The relationship between Ruby and George may strike some as a little underdeveloped, but that seems to me to be a very intentional decision. In fact, many apparent flaws of The Impossible Resurrection of Grief are, on closer inspection, actually features. Ruby and George's relationship is a microcosm of humanity's position in the world: a comfortable habit lacking in deep affection that will have to be let go in order to move on to something truly worthwhile.

The structure of the story is another example. The opening and ending focus on Ruby's relationship with her friend Marjorie, and these bookend three encounters Ruby has with other Grief-afflicted characters. The transitions between these sections can be a little jarring, particularly as Ruby travels from Tasmania to New Zealand. However once again, I feel this is by design. After all, it so aptly reflects the compartmentalisation that is an important central theme of the story.

Criticisms of the story as needing to be longer are patently ridiculous. What more is needed? Certainly not worldbuilding. The world of the story is just a breath away from our own, where crown-of-thorns starfish plague the Great Barrier Reef and species extinction and endangerment are rising rapidly in Australia after a record summer of bushfires.

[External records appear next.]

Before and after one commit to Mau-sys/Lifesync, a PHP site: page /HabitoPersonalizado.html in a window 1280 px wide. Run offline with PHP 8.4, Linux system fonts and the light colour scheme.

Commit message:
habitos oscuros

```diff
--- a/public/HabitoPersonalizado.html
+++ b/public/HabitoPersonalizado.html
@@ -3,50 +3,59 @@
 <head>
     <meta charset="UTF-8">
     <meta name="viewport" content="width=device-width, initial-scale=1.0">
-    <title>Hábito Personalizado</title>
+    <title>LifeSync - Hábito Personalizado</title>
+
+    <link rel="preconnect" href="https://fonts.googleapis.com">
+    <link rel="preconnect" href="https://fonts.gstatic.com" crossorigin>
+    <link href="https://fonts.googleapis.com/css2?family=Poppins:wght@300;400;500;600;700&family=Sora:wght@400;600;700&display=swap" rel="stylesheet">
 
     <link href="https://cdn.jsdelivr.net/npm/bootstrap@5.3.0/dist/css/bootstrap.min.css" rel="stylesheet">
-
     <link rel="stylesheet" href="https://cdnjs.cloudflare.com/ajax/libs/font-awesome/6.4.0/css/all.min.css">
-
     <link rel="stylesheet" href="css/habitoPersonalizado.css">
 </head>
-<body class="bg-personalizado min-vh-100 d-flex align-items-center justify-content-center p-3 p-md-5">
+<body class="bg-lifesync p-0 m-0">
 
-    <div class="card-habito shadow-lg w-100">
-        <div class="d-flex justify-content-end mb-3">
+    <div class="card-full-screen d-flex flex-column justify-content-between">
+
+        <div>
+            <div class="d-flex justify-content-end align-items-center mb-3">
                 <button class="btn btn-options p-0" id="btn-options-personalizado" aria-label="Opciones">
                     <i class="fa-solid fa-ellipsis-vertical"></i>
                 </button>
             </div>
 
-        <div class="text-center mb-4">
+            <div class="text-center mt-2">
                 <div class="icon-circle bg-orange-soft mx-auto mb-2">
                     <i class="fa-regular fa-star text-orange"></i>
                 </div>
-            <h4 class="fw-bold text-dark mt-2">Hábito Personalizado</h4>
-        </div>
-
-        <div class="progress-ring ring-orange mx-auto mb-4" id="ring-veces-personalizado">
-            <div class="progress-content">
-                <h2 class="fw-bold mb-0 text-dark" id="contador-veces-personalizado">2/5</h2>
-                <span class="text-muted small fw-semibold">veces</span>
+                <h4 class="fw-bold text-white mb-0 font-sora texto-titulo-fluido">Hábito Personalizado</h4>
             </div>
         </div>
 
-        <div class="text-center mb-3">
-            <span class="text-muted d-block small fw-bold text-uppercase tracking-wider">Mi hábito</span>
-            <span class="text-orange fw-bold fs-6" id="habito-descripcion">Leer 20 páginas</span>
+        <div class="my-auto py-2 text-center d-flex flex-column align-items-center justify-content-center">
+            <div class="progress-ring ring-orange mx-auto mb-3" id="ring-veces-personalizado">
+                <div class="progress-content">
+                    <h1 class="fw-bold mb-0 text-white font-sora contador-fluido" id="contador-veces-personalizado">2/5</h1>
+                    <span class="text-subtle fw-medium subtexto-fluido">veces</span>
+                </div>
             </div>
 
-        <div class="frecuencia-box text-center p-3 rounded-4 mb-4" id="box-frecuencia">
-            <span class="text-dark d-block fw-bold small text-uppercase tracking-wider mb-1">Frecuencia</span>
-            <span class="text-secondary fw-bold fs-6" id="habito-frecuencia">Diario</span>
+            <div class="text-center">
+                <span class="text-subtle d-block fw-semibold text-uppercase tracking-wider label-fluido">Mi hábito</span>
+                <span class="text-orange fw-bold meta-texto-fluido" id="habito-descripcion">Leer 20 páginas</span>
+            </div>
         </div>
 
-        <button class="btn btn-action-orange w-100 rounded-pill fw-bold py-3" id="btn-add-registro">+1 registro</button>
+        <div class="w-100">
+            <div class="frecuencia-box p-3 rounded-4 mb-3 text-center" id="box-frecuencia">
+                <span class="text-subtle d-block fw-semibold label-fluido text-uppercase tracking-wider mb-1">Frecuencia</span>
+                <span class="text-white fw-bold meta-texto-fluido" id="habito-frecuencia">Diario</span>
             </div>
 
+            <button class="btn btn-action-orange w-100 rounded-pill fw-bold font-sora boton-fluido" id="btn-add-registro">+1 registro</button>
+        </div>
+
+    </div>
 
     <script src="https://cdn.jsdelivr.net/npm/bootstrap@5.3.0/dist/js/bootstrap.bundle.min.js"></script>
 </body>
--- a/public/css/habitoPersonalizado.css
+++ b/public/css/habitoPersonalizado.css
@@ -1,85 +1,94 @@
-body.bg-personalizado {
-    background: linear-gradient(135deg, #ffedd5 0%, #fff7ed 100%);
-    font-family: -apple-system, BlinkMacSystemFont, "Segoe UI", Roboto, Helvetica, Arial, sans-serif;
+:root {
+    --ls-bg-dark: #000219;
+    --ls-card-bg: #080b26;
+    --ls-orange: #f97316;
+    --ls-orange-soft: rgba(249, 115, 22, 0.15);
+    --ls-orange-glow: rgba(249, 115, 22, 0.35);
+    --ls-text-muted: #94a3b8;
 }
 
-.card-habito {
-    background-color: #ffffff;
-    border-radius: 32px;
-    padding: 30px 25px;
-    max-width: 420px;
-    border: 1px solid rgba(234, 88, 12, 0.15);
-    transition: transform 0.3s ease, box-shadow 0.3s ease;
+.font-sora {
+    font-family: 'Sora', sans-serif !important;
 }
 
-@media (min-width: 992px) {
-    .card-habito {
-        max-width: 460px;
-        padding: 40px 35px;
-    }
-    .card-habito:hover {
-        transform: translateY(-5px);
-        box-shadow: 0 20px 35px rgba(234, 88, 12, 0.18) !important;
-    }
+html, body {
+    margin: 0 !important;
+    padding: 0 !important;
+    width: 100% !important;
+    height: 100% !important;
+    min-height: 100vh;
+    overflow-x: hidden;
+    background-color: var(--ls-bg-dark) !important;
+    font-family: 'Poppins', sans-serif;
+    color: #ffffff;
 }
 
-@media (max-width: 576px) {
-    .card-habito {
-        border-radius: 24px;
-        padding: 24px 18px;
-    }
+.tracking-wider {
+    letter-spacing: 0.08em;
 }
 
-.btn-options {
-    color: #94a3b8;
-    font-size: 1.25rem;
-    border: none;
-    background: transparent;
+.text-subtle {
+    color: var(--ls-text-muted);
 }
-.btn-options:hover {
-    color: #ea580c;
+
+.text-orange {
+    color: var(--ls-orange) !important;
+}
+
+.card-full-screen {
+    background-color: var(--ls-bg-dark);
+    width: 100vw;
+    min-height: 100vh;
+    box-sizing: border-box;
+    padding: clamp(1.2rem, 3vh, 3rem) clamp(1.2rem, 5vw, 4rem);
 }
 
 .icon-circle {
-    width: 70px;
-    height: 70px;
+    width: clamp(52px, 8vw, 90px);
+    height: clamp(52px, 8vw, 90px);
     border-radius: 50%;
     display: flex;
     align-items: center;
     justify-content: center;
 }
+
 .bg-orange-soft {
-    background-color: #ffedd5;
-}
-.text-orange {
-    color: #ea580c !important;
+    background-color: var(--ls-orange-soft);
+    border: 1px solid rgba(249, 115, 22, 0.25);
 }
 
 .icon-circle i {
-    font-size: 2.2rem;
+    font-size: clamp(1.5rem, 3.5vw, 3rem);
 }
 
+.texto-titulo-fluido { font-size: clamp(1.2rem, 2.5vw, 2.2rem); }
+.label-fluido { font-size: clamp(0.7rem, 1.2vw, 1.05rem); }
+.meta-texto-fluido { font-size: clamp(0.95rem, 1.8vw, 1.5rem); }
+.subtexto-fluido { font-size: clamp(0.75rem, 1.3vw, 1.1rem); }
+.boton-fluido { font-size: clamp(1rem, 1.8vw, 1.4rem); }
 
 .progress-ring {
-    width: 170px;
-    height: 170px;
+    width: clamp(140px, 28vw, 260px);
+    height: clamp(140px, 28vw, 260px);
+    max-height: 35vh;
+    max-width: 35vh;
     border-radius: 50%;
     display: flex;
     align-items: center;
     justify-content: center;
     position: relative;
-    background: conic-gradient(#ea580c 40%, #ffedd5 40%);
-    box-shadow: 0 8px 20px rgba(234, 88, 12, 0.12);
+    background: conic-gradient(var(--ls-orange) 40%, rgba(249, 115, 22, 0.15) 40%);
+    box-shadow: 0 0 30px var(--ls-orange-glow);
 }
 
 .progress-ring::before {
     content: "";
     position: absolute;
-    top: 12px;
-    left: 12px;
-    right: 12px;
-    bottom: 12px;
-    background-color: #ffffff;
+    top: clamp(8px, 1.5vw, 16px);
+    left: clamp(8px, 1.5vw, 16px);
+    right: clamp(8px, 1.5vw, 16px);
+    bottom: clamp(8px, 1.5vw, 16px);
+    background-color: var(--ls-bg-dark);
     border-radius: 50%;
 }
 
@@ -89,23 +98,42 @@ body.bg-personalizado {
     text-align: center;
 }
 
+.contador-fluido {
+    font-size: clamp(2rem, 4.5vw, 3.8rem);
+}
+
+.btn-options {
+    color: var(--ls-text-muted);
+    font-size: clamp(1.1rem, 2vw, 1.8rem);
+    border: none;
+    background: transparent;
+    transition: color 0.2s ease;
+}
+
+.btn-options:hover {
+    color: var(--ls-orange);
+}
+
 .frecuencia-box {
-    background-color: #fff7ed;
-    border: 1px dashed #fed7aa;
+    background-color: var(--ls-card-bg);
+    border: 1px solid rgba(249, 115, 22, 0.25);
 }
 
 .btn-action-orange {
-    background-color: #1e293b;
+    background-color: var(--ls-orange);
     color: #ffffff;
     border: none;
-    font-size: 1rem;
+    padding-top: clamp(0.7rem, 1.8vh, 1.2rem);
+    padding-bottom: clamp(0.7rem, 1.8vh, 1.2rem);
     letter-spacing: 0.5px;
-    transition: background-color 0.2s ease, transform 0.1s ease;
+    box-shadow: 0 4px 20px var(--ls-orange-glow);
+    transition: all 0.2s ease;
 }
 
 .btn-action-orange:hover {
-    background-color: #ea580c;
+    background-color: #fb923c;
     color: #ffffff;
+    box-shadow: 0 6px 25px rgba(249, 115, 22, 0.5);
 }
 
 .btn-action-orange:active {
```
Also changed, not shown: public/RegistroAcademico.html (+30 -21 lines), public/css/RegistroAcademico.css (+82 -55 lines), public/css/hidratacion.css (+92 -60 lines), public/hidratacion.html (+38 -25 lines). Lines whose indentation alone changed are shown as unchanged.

This is a difficult story to discuss without spoilers, and the ending especially so. Consider this your warning and feel free to skip to the end of the review.

The ambiguity of the ending may not be to everyone's taste, but fits the Little Mermaid motif that runs through the story, stealing away Ruby's voice just as Anderson's Sea Witch does. It also serves to make Ruby's choice our own. Are we going to compartmentalise this as just a story and continue on our usual way? Are we going to succumb to despair? Or are we going to take our grief and anger and forge it into a weapon to fight back for nature?

The writing style was excellent and the uneasy atmosphere it invoked reminded me of Kaaron Warren at her finest. This was particularly the case during Ruby's encounter with Granny, a scientist who has managed to resurrect the extinct thylacine or Tasmanian Tiger. It was also particularly present in Ruby's final encounter with the Sea Witch, as her friend Marjorie has become. It gave a real sense of humans as predators, giving a glimpse into a world where any separation that might have existed between humans and nature has been obliterated, allowing the use of human technology to help nature fight back against humans. The veil is pulled back and we see how these predators have camoflaged themselves, preying on the humans who have ruined the world and setting a trap for Ruby.

I find myself wanting to give this book to everyone but aware that, like Marjorie, I have to pick my targets carefully.

The Impossible Resurrection of Grief is on the shortlist for the Sir Julius Vogel Awards, Aoteora's premier award for speculative fiction -- and where it will go up against Cade's own Scales, Tails and Hagfish in the category of Best Novella/Novelette. While I'm pleased to see it being recognised in the author's home country, it seems an oversight that it hasn't received the same recognition on international stages.

The Math

Baseline Assessment: 8/10

Bonuses: +1 for managing a nuanced perspective of a complicated topic in such a short story

Nerd Coefficient: 9/10